Apricus is building itself to be able to bypass partnerships and directly sell its products. This strategy frees the company from the need to partner with other pharmaceuticals to commercialize all of its products. Apricus will thus be able to keep a larger portion of profits from sales, which means a higher stock price for investors.
But management also acknowledges the need to partner with large companies with the resources and infrastructure in place to launch a serious blockbuster drug.
“We will continue to target and bring big pharma in to the company,” Dr. Damaj explains.
Most relevant to this development is likely Femprox, Apricus’s late stage, one-of-a-kind treatment for Female Sexual Arousal Disorder (FSAD). Currently, there are no approved drugs for FSAD, though millions of women suffer from the condition.
“Femprox is the only treatment for this indication that as successfully completed Phase III trials with statistical significance,” Dr. Damaj notes.
In many ways, Femprox represents what Viagra was for the then untapped, but massive, ED market. If approved, the product would be the first to open up the floodgates to a multi-billion dollar market, with no competition.
The monetization push has spread to other products in the pipeline, including MycoVa for treatment of nail fungus. Apricus inked two partnership signings from MycoVa alone in the past few weeks. One deal includes $8 million after approval, plus royalties, for rights to sell this product in Canada.
Apricus has multiple late stage products on the cusp of the final stages of approval as well as an array of partnerships already in place across the globe. The risk/reward for investors is becoming increasingly attractive. All of this is being accomplished by a relatively small (and cheap) $100 million business.
But Apricus is quickly transforming into a very different company than it was just a year ago. Securing a partnership with a major, global pharmaceutical company is a game changer. This adds much credibility and should help to foster further partnerships down the road. This should also attract the interest of institutions, which could seriously benefit the stock price.

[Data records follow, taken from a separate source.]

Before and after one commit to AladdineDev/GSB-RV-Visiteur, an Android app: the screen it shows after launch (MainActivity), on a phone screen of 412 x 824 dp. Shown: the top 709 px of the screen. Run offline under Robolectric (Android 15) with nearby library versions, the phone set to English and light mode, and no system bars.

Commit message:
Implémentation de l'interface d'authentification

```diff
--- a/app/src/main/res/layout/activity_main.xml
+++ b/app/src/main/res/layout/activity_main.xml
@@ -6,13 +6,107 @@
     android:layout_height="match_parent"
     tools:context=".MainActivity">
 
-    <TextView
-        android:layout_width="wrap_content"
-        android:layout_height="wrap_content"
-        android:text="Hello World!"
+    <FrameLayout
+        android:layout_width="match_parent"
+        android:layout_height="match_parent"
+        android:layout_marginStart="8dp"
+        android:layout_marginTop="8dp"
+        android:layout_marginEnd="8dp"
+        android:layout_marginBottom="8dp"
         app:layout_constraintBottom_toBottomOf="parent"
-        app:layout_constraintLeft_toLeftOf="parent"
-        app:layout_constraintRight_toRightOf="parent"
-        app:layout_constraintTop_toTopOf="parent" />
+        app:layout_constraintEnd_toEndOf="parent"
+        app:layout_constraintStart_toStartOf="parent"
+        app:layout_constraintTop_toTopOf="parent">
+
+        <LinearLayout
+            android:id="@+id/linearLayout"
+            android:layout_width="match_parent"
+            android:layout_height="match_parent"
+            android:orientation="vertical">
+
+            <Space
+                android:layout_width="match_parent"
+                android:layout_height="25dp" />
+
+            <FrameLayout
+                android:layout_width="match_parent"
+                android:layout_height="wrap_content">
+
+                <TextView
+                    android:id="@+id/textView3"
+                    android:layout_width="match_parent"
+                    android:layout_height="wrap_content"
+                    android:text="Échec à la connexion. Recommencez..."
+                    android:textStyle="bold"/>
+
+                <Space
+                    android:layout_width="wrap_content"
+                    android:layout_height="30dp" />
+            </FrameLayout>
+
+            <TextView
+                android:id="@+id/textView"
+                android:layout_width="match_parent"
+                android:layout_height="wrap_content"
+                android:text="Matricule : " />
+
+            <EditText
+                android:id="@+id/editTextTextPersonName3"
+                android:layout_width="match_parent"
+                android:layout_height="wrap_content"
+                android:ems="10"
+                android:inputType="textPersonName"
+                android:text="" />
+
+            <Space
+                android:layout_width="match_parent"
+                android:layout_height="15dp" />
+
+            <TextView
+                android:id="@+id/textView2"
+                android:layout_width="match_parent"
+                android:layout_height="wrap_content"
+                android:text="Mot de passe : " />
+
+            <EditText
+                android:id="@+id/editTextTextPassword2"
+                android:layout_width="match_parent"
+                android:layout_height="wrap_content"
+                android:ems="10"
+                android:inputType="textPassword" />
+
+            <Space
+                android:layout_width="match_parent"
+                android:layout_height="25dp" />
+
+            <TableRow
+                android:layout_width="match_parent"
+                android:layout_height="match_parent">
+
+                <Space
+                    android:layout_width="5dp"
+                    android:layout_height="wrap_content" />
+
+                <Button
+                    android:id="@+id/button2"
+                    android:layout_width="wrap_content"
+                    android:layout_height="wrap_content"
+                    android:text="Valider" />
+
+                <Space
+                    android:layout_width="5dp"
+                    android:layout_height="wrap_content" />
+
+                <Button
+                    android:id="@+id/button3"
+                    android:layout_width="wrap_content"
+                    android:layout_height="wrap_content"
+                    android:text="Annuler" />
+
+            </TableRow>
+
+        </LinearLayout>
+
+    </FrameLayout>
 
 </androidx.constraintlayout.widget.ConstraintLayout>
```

It is clear the focus has shifted intensely to commercialization and monetization, which is exactly what investors are looking for. With Abbott as a partner and an imminent product launch, it is clear the birth of a new major pharmaceutical company is underway.